● PROBLEM DESCRIPTION: In the entries that follow, which lines hold the string "button"? List them.

[Stored entries]
<<<<

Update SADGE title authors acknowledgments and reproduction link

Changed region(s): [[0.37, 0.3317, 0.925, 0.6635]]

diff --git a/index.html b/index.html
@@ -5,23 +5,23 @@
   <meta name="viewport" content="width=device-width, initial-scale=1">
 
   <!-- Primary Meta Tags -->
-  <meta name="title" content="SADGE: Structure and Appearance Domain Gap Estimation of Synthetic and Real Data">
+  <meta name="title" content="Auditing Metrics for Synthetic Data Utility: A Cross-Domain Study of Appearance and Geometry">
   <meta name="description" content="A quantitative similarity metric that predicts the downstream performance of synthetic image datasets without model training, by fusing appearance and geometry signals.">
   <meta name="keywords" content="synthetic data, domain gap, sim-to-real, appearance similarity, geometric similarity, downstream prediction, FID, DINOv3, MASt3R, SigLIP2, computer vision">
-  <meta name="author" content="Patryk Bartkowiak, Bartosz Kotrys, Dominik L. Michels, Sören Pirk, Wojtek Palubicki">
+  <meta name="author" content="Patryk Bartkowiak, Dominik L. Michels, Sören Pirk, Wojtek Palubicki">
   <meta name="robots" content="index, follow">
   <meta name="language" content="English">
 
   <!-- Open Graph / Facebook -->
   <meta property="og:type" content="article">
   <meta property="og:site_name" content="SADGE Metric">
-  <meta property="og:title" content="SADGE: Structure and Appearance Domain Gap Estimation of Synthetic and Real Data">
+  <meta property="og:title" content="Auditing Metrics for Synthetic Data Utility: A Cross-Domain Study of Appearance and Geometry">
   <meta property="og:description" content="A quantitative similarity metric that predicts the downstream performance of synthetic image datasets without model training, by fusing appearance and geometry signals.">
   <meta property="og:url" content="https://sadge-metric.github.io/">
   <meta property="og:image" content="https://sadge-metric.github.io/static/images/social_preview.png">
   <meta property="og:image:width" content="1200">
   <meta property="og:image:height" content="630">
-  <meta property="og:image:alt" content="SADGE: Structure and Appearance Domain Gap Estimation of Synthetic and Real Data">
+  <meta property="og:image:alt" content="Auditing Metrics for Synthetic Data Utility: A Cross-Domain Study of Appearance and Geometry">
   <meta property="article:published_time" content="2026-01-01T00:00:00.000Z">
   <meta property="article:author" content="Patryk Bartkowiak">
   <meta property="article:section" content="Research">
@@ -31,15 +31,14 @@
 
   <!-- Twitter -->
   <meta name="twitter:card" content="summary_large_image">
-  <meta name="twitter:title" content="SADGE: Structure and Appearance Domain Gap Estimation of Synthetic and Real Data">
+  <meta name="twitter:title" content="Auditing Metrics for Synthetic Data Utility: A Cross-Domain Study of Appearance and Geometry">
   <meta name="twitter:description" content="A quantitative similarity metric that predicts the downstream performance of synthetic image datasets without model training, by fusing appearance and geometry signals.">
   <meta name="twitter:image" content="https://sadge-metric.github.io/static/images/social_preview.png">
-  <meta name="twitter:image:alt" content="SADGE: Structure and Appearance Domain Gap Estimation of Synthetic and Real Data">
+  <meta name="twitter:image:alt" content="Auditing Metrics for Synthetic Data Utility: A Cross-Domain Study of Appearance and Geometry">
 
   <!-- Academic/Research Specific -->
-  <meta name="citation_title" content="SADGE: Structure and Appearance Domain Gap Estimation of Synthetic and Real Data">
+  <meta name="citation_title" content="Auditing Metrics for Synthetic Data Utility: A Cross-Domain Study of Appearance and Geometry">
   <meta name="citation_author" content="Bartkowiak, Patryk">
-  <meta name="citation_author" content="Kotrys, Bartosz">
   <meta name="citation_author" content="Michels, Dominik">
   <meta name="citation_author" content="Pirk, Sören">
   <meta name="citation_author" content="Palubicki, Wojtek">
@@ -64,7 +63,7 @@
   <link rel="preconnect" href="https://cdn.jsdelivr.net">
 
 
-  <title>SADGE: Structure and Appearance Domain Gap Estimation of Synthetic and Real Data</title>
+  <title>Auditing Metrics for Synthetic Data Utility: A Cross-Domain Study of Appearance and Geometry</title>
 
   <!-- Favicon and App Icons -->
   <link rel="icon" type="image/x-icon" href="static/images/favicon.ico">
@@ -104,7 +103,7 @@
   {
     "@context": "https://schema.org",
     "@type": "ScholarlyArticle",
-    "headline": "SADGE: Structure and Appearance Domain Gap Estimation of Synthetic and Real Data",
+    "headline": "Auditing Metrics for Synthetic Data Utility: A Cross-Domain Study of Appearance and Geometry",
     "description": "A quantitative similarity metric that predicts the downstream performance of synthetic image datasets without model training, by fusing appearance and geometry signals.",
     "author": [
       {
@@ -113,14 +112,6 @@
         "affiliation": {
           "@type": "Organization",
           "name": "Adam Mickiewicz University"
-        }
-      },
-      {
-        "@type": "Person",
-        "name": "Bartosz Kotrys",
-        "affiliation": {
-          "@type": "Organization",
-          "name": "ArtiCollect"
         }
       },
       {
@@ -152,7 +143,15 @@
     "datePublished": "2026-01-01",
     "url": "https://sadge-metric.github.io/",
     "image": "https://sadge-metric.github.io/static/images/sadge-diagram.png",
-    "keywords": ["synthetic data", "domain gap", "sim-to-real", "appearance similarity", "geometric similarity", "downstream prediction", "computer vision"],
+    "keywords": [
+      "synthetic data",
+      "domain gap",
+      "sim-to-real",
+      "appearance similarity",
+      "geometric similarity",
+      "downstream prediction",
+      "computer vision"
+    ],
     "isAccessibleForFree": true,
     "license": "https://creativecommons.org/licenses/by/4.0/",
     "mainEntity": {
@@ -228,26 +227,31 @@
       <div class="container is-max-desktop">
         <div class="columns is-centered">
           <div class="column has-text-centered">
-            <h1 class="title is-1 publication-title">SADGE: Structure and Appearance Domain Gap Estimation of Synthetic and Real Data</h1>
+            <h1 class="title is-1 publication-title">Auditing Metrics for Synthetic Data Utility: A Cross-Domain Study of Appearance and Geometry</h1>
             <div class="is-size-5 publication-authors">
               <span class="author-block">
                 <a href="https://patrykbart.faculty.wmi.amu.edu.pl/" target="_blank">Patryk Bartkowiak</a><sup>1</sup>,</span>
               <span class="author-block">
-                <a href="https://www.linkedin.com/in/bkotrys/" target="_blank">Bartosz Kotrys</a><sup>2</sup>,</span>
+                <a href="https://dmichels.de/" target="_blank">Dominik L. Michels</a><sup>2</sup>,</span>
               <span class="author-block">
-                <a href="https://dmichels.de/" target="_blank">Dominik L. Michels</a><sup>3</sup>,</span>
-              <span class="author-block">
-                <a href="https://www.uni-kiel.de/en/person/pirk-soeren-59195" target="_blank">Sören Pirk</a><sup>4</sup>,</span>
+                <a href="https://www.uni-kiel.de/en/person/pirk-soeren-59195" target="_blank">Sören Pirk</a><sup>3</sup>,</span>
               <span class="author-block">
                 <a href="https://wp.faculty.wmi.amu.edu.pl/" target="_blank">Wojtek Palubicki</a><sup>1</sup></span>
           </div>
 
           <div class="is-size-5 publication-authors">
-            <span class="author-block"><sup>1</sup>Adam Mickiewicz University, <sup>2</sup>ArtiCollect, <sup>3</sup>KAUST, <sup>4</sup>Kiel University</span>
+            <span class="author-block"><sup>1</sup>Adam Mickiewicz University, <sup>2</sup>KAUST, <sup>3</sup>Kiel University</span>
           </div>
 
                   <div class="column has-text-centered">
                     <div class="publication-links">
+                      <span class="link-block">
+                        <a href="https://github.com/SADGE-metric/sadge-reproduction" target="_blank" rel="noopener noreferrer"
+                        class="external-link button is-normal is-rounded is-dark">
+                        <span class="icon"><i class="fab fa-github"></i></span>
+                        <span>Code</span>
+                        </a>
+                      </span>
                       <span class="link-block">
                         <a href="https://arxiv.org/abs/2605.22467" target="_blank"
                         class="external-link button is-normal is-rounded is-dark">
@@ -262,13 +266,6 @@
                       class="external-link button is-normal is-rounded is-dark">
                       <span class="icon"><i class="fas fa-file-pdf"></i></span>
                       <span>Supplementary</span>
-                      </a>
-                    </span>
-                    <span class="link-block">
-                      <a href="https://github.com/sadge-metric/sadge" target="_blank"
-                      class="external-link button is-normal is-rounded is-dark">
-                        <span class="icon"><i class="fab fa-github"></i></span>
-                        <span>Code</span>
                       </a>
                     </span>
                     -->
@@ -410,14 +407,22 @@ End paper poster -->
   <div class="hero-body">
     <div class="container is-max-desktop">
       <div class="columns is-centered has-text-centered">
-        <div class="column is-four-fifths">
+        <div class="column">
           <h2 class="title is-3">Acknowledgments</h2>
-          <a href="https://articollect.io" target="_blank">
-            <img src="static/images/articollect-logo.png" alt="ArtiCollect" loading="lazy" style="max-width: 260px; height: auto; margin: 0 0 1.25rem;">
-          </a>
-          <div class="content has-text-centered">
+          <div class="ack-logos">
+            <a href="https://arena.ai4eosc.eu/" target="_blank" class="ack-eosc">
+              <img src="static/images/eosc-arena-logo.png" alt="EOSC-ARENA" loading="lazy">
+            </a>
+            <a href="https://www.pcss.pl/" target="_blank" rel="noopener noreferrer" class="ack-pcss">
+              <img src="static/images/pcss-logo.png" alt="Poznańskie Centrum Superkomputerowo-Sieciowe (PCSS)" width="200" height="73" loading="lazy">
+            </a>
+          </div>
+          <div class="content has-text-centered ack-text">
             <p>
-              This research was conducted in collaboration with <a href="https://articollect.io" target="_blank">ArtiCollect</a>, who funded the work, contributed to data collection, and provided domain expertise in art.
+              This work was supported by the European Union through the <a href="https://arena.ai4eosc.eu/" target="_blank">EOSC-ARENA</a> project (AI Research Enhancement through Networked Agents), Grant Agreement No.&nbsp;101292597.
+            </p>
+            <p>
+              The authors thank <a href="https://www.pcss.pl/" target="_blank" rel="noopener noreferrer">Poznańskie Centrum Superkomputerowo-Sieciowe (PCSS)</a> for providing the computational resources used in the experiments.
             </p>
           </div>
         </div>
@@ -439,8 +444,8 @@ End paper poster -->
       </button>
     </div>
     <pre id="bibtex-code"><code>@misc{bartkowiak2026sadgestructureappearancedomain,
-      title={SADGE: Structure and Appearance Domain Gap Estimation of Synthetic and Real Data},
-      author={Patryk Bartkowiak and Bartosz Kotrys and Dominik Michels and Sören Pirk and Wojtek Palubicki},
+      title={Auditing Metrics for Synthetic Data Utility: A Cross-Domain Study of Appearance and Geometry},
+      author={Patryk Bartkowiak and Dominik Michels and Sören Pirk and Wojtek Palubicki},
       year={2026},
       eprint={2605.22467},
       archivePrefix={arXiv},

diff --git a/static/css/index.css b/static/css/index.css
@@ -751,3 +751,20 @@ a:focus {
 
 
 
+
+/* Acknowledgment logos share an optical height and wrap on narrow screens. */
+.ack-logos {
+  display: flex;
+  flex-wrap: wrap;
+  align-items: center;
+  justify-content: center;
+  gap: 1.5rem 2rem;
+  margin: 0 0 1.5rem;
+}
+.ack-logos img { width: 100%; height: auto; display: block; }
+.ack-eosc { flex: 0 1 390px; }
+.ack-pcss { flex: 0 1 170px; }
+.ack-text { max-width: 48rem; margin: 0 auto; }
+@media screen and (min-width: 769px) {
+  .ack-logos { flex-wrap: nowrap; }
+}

>>>>

● RESPONSE:
+                        class="external-link button is-normal is-rounded is-dark">
                         class="external-link button is-normal is-rounded is-dark">
                       class="external-link button is-normal is-rounded is-dark">
-                      class="external-link button is-normal is-rounded is-dark">
       </button>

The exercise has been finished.